• About this task: In the listing below, find each line containing "Booking" and report it.

• Supplied records:

━━━━━━━━━━━━━━━━━━━━

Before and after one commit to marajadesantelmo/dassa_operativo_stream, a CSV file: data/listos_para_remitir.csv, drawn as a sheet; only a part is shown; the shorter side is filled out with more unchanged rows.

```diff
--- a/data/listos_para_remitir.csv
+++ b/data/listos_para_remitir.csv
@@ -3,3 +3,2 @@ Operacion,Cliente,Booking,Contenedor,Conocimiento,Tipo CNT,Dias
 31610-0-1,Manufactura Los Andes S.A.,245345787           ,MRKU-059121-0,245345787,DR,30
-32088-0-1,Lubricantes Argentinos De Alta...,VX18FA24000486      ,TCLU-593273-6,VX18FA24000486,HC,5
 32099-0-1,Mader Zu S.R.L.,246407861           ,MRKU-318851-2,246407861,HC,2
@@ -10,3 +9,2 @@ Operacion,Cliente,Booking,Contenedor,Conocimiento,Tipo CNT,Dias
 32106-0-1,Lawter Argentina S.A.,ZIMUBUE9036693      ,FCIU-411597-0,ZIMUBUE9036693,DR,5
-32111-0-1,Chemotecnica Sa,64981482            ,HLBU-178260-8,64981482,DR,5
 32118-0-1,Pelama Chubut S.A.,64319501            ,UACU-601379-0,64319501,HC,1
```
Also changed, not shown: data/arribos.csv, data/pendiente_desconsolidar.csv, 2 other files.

━━━━━━━━━━━━━━━━━━━━

• Answer section:
@@ -3,3 +3,2 @@ Operacion,Cliente,Booking,Contenedor,Conocimiento,Tipo CNT,Dias
@@ -10,3 +9,2 @@ Operacion,Cliente,Booking,Contenedor,Conocimiento,Tipo CNT,Dias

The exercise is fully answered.